For a large number of devices, or for the annual ninety (90) minute test, there is a second option that may work better. Locate the circuit breaker or fuse that supplies power to the emergency lights or exit signs. (You may need to contact an electrician if they are not properly labeled.) The circuit breaker should be turned off, and the lights observed to determine if they work for the 90-minute (annual) or thirty-second (monthly) testing period.
CAUTION: You may want to make sure that you first save data on computers or similar
Frequently Asked Questions
QUESTION. Is there a requirement for exit sign color? Some facilities have green, other facilities have red.
ANSWER. There is no requirement for specific colors.

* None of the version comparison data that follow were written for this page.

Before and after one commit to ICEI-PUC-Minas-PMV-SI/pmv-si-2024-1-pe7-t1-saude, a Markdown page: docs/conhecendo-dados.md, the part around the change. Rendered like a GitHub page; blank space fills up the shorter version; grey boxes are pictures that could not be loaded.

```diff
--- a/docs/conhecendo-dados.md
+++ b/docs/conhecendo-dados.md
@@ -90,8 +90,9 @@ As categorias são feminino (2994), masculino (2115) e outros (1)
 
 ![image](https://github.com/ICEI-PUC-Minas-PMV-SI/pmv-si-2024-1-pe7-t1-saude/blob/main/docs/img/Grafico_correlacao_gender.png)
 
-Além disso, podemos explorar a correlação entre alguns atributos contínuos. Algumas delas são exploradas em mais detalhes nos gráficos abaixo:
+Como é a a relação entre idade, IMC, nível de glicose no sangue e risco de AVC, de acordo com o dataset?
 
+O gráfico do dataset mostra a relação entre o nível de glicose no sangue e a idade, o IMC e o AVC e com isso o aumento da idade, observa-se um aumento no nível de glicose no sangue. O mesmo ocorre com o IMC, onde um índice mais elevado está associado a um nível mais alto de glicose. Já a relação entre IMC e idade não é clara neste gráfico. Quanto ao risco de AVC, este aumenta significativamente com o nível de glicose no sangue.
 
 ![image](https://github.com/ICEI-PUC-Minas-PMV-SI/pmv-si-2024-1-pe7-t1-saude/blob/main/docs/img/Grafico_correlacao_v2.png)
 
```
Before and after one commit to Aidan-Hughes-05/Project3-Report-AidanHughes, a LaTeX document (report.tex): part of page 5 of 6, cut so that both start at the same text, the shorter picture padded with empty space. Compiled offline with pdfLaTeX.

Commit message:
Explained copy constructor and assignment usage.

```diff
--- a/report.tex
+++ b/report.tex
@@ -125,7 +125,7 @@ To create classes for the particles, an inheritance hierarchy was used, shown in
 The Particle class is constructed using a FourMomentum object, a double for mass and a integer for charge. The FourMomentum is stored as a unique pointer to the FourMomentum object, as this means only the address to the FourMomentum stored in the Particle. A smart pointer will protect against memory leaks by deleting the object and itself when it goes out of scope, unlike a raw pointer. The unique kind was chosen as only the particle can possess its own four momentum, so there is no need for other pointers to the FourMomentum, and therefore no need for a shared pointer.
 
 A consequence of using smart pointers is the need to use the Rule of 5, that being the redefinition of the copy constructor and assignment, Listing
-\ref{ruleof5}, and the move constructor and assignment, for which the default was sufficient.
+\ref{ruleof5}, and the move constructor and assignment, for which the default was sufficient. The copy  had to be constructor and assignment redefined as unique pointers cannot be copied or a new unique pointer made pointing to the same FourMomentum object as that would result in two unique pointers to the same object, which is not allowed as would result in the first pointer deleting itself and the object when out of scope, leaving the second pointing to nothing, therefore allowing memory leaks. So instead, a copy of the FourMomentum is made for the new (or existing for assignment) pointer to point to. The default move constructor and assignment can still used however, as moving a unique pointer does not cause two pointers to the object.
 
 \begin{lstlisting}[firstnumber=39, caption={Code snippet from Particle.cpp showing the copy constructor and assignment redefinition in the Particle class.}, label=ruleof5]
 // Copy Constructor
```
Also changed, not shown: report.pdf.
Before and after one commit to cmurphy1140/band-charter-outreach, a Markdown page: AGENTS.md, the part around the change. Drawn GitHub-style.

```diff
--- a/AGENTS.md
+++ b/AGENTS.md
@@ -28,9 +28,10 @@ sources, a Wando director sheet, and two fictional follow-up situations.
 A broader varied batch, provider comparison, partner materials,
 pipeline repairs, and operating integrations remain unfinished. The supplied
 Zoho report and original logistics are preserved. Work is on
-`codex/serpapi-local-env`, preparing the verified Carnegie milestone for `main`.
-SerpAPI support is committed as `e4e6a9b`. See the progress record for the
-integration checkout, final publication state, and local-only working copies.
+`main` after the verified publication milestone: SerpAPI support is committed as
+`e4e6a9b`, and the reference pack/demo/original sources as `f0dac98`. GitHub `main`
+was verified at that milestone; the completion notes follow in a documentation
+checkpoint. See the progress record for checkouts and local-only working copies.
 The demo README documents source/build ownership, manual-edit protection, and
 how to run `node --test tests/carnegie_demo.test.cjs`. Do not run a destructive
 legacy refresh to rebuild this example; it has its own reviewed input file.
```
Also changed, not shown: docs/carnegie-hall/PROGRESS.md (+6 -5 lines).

NFPA 101 Section 18.104.22.168 states "signs must be of a distinctive color and design that is readily visible and shall contrast with decorations, interior finish
QUESTION. When is a "NO EXIT" sign required?
ANSWER. The "NO EXIT" sign is only needed where "any door, passage, or stairway that is neither an exit nor a way of exit access and that is located or arranged so that it is likely to be mistaken for an exit shall be identified by a sign that reads: NO EXIT".
2015 Fire Code of New York State - Section 1031.5 Nonexit identification. Where a door is adjacent to, constructed similar to and can be confused with a means of egress door, that door shall be identified with an approved sign that identifies the room name or use of the room.
National Fire Protection Association (NFPA) - Life Safety Code 101 Section 7 22.214.171.124 states that a “No
This sign is required only if the door does not lead to a way out AND is likely to be mistaken for an exit door. It is not the code’s intent that such signs be placed on every door that is not an exit. If the door is labeled as to what it is, such as “Closet,” “Basement,” or “Electrical Room,” there should be no confusion.
If a “No